Kula additionally touched on the district’s attempt to preserve the environment. For example, the district recently released the Alligatorweed Flea Beatle to combat invasive grass species. The district is also using educational awareness to control the spread of zebra mussels, which are highly invasive, small freshwater mussels that rapidly multiply and cause major environmental and economic damage.

In addition to its environmental restoration endeavors and its water storage, conservation and infrastructure development activities, the district is working to increase the nation’s percentage of science, technology, engineering and mathematics graduates. The district’s approach has been to inspire middle school students to think about STEM disciplines, to encourage high school students to pursue STEM degrees, and to recruit college students to work in STEM positions offered in the corps and military.

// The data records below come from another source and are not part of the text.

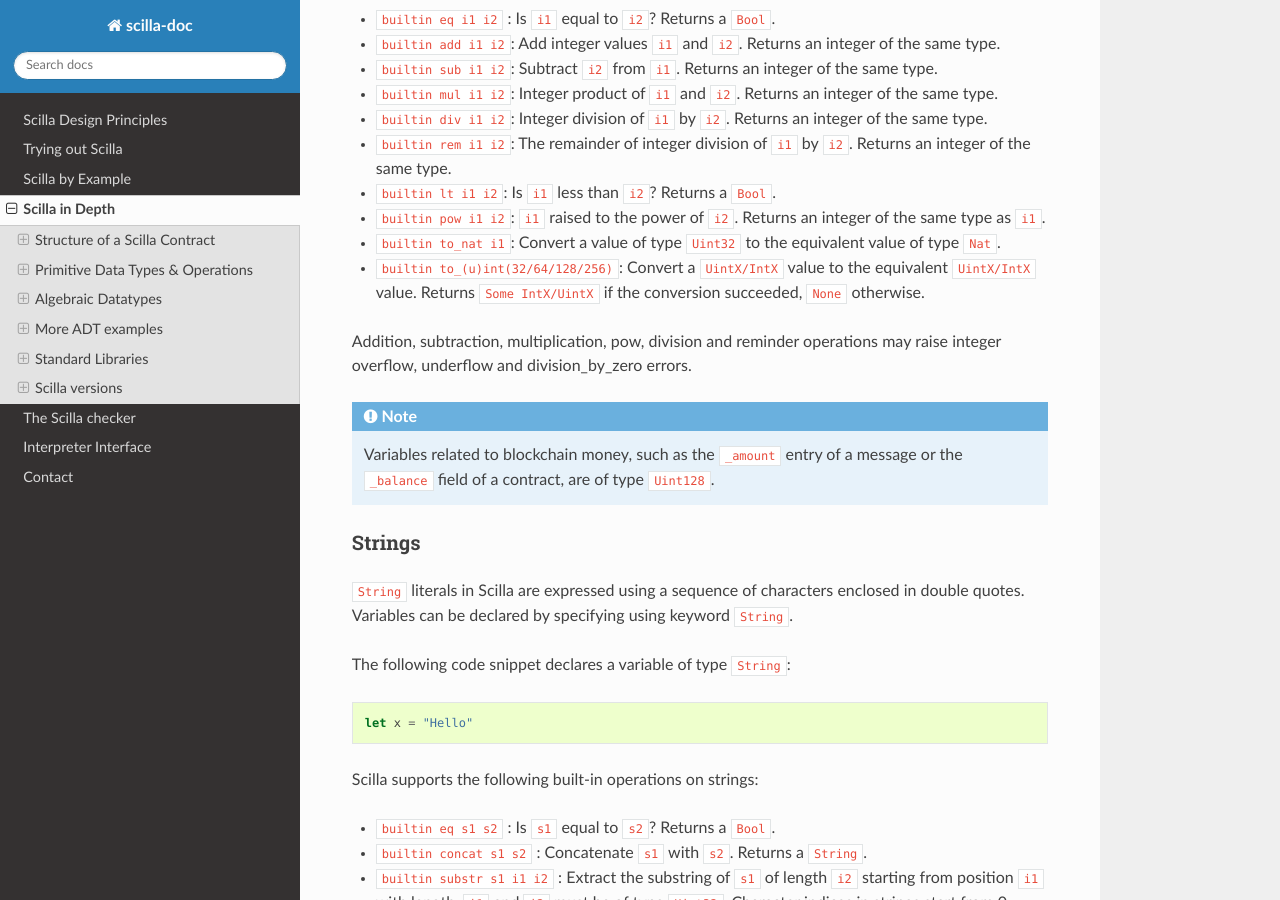
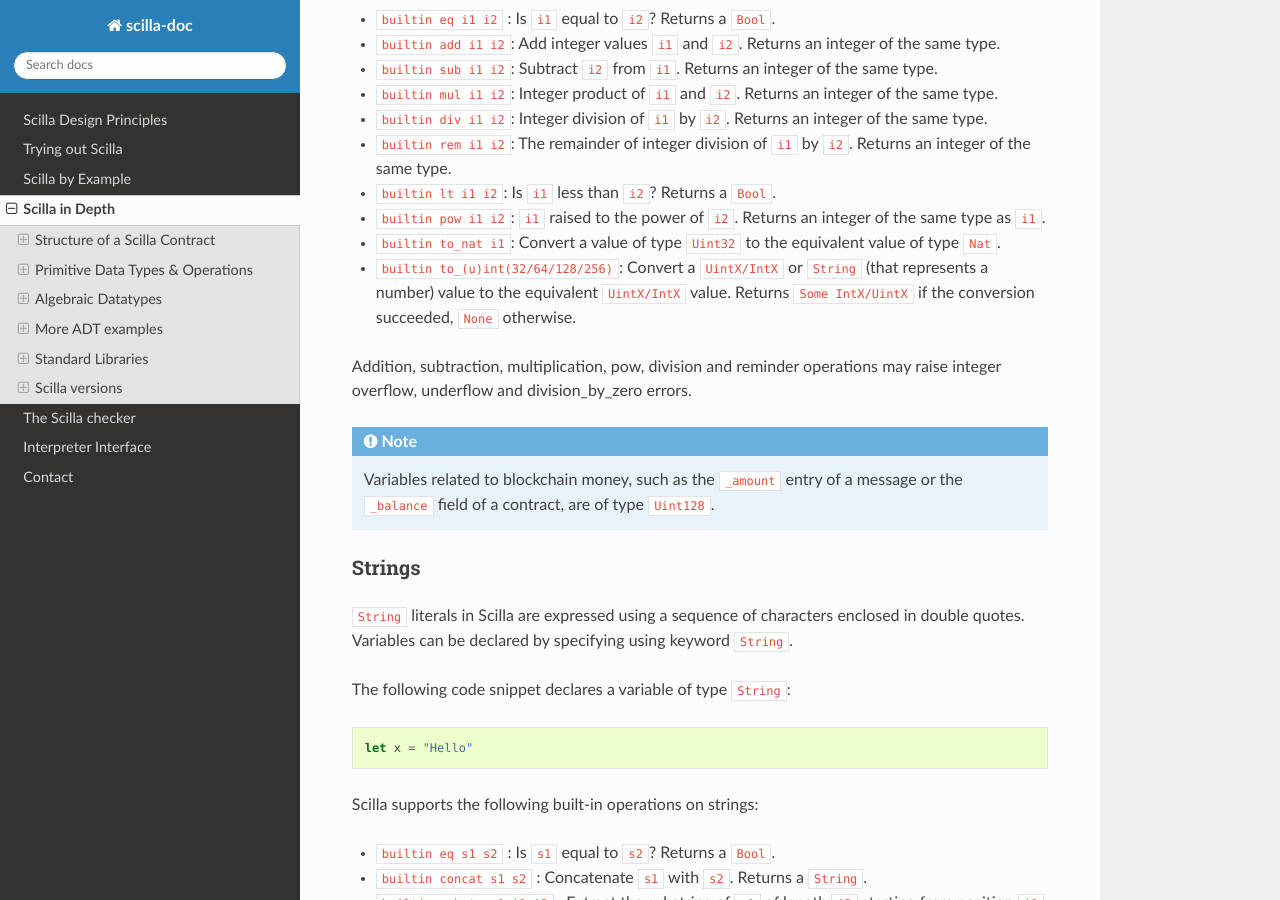
Before and after one commit to Zilliqa/scilla-docs, a Sphinx documentation site: the page built from docs/source/scilla-in-depth.rst, in a window 1280 px wide and 900 px high, scrolled down 7703 px. Built offline with Sphinx 7.4.7 and the Read the Docs theme 2.0.0, drawn with Linux system fonts in a browser that asks for light colours.

Commit message:
Update scilla-in-depth.rst

```diff
--- a/docs/source/scilla-in-depth.rst
+++ b/docs/source/scilla-in-depth.rst
@@ -454,7 +454,7 @@ arguments, except for ``pow`` whose second argument is always
 - ``builtin lt i1 i2``: Is ``i1`` less than ``i2``? Returns a ``Bool``.
 - ``builtin pow i1 i2``: ``i1`` raised to the power of ``i2``. Returns an integer of the same type as ``i1``.
 - ``builtin to_nat i1``: Convert a value of type ``Uint32`` to the equivalent value of type ``Nat``.
-- ``builtin to_(u)int(32/64/128/256)``: Convert a ``UintX/IntX`` value to the equivalent ``UintX/IntX`` value.
+- ``builtin to_(u)int(32/64/128/256)``: Convert a ``UintX/IntX`` or ``String`` (that represents a number) value to the equivalent ``UintX/IntX`` value.
   Returns ``Some IntX/UintX`` if the conversion succeeded, ``None`` otherwise.
 
 Addition, subtraction, multiplication, pow, division and reminder operations
```
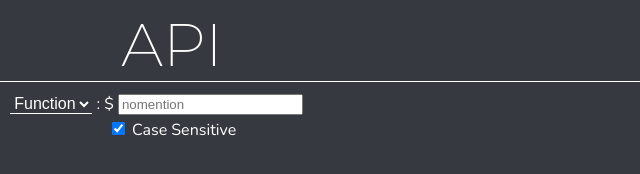
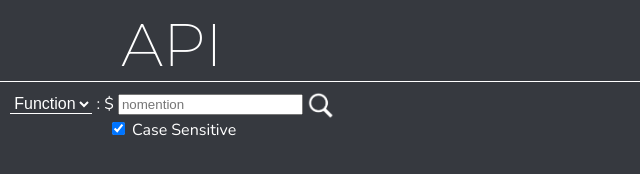
Before and after one commit to hcs1219/bdfd-api, a plain HTML site: page index.html in a window 1280 px wide. Shown: the full height of the page, 468-1108 px from the left. Drawn offline with nearby package versions, Linux system fonts and the light colour scheme.

Commit message:
Update index.html

```diff
--- a/index.html
+++ b/index.html
@@ -22,7 +22,7 @@
         height: 2em;
         border: 0;
         background-color: transparent;
-        background-image: url("/sources/search.png");
+        background-image: url("search.png");
         background-size: cover;
         vertical-align: middle;
        }
```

The district is also focused on increasing the number of STEM graduates among women, African Americans and Latinos.

“We want to make sure we got a diverse workforce. It’s well-known that if you got a complex problem or challenge, [you should] get together a diverse workforce. And that is based on experiences, different races, different genders, where you’ve been in the world, and different educational experiences,” Kula said.

Statistics show that 10 out of 100 women and 5 out of 100 African American and Latino college students graduate with STEM degrees. Kula explained that the district sends corps’ employees who are minorities to speak at schools that have predominately African American and Latino student populations in order to encourage these students to consider STEM careers and to join the corps and the military. Some of the schools the representatives have visited include Townview Magnet High School, Prairie View A&M University, Langston University and the University of Arkansas at Pine Bluff.

Lastly, Kula discussed the corps’ effort to help returning veterans transition into the civilian workforce by working with them before they depart from their military installations. He concluded that a lot of veterans are coming to Dallas-Forth Worth due to the area’s growing number of opportunities.